Mobile Learning in Saudi Higher Education

  • Hayat Abdulrahman Alajlan

Student thesis: Doctoral Thesis
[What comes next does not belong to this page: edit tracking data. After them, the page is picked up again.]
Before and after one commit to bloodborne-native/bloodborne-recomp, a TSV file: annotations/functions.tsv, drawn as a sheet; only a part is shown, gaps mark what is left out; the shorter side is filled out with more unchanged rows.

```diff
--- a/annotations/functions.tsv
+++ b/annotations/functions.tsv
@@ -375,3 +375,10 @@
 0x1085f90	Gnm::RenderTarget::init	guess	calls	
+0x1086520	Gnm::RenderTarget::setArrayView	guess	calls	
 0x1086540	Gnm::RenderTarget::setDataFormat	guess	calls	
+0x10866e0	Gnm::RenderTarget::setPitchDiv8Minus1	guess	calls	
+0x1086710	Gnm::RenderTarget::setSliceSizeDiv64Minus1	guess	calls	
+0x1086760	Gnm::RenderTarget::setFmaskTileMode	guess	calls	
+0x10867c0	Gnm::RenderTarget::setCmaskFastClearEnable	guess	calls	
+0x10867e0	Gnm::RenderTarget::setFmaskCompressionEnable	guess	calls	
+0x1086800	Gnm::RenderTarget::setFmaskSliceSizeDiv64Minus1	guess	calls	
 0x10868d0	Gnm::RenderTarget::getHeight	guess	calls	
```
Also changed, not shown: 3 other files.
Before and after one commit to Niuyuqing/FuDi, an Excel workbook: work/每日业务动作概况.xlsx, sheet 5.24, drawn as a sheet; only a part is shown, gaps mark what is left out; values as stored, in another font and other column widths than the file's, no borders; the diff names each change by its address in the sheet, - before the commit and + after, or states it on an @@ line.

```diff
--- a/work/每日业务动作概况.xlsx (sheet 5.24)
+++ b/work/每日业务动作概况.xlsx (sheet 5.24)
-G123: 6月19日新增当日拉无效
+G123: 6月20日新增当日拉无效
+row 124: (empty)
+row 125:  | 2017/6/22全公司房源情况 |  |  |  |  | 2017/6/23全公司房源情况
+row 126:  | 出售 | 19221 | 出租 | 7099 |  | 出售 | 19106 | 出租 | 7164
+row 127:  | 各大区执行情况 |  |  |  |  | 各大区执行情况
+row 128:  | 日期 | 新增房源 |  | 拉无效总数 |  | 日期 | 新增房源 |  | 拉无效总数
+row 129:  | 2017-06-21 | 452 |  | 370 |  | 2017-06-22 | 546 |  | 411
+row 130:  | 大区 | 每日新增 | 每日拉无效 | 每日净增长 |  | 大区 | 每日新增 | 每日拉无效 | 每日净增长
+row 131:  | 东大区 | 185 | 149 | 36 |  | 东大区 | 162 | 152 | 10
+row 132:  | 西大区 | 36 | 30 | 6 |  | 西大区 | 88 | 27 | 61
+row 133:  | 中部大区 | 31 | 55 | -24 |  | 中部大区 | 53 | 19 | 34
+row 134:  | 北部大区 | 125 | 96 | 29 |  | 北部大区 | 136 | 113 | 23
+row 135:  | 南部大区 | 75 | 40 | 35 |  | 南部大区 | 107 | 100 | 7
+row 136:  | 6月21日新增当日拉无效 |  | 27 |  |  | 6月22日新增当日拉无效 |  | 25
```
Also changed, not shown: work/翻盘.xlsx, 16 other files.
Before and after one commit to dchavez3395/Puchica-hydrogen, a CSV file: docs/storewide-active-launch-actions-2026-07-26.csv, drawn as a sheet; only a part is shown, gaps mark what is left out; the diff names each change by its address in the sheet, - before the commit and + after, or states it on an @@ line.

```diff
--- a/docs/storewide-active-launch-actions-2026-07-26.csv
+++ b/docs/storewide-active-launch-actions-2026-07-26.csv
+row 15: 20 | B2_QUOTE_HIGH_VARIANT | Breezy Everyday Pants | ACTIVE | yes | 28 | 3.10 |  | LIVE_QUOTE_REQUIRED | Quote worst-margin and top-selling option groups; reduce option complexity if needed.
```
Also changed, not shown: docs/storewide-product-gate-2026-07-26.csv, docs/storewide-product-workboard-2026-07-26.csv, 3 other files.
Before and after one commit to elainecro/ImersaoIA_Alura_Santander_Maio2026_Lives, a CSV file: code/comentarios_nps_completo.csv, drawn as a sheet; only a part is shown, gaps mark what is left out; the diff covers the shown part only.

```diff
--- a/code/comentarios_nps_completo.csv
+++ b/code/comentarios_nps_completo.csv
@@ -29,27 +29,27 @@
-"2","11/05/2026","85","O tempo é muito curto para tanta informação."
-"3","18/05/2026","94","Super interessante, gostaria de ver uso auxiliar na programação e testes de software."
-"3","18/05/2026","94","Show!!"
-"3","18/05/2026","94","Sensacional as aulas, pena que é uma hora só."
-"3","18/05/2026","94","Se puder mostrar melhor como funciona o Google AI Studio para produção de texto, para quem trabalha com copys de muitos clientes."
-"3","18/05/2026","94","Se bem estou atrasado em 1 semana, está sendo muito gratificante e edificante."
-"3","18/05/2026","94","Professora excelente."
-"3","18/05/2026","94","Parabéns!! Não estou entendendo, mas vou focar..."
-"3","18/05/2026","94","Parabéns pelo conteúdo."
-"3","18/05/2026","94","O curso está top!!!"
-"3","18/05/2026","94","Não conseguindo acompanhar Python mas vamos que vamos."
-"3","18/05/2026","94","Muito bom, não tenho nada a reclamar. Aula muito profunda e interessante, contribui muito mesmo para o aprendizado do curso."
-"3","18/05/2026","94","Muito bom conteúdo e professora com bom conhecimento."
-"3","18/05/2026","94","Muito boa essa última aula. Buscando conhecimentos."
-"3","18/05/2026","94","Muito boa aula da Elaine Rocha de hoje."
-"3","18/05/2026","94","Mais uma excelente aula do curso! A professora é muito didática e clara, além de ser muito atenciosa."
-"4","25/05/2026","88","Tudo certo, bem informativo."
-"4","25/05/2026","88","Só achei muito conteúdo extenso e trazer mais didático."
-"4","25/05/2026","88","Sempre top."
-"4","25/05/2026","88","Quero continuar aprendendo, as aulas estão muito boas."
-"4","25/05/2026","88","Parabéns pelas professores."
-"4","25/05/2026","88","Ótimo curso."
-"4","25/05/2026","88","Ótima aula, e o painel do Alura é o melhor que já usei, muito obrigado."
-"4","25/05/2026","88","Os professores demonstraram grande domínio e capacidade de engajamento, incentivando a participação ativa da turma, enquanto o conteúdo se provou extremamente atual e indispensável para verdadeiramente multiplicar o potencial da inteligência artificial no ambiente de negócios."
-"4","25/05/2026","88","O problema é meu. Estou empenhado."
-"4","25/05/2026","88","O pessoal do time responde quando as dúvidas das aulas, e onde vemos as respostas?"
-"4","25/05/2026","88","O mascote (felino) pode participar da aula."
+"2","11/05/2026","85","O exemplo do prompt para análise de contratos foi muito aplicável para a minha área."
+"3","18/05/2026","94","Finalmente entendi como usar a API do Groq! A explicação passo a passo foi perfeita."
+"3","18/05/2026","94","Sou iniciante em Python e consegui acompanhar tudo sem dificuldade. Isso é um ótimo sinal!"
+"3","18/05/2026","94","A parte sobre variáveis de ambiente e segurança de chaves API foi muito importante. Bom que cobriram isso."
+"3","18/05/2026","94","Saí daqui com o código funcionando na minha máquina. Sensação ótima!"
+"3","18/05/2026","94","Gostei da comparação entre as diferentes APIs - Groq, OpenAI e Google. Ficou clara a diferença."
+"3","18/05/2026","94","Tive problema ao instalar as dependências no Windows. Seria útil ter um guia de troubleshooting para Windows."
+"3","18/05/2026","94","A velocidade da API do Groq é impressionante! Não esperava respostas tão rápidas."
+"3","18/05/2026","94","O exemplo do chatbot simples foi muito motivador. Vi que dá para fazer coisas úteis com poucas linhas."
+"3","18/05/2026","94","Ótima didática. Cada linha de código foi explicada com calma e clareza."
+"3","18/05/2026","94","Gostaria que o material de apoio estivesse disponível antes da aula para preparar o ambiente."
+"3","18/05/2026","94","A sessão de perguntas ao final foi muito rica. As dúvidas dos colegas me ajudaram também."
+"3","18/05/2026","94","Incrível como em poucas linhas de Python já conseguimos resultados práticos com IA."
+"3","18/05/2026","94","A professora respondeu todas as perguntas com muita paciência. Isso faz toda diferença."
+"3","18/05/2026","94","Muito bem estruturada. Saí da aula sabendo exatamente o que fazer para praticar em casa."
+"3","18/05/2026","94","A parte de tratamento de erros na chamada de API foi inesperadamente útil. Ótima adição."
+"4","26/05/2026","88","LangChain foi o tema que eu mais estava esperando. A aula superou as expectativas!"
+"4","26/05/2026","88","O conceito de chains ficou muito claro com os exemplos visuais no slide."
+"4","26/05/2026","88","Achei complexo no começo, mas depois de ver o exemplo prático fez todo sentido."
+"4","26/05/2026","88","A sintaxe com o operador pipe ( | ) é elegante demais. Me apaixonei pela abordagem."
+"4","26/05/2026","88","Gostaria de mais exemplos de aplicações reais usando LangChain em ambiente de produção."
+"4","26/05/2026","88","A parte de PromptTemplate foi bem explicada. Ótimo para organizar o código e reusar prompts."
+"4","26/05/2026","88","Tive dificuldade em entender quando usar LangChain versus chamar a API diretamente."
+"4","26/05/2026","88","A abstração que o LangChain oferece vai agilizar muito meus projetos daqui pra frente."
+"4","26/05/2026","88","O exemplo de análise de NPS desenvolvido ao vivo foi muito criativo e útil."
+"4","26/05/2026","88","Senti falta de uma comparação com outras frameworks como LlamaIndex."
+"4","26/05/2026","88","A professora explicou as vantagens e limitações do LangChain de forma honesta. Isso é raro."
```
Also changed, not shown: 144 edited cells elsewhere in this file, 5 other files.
This study investigated female students’ practices and experiences of using mobile technology for learning in Saudi higher education during the period of 2014-2017, and built a theoretical framework for mobile learning in this context. The rapid expansion of higher education in Saudi Arabia, coupled with the rapid increase in student numbers, is raising the need to find more effective ways to teach, reach and communicate with such a large student body. Mobile technology has been widely used in the context of Saudi higher education by both students and university teachers, but little is known about female students’ experiences of using mobile technology to support their learning. A better understanding of the context of mobile use in higher education in Saudi Arabia might help in exploiting the affordances of mobile technology for learning purposes and uses. As a contribution to innovations in Saudi higher education, this study explored mobile learning experiences of Saudi female students at one of the universities in Saudi Arabia, King Saud University. The study implemented a case study methodology and used a qualitative-led mixed methods design. A large-scale online survey of 7,865 female students provided information about the ownership and practices of mobile technology among higher education students; the extent of Internet access via mobile technology, as well as times, locations, and purposes of the use. The study also investigated the opportunities provided by mobile technology that enhance and foster learning experiences for higher education students through an in-depth investigation of 52 participants through personal diaries, group interviews and in-depth, semistructured interviews. The contribution to knowledge lays in the development of a theoretical framework for mobile learning to describe contemporary practices and experiences in Saudi higher education. Themes of mobile learners’ ubiquitous use, mobile learners’ movement, and mobile learners’ strategies for achieving learning goals emerged through the analysis. One major conclusion of the research is that, as a country with a gender segregated education system and very strong cultural demands on women, mobile learning enables Saudi females to negotiate their way through the different constraints, restrictions and boundaries that prevent or hinder them in their learning process, while maintaining their own cultural values, principles and traditions. The research concluded that the mobile learning framework, in the context of Saudi females in higher education, is about active learners showing their agency through appropriating tools and resources, crossing boundaries of contexts, and personalizing their learning with and through the use of their mobile technology as a cultural resource and boundary-crossing tool to accomplish learning tasks, purposes and goals.
Date of AwardMar 2017
Original languageEnglish
Awarding Institution
  • University of Brighton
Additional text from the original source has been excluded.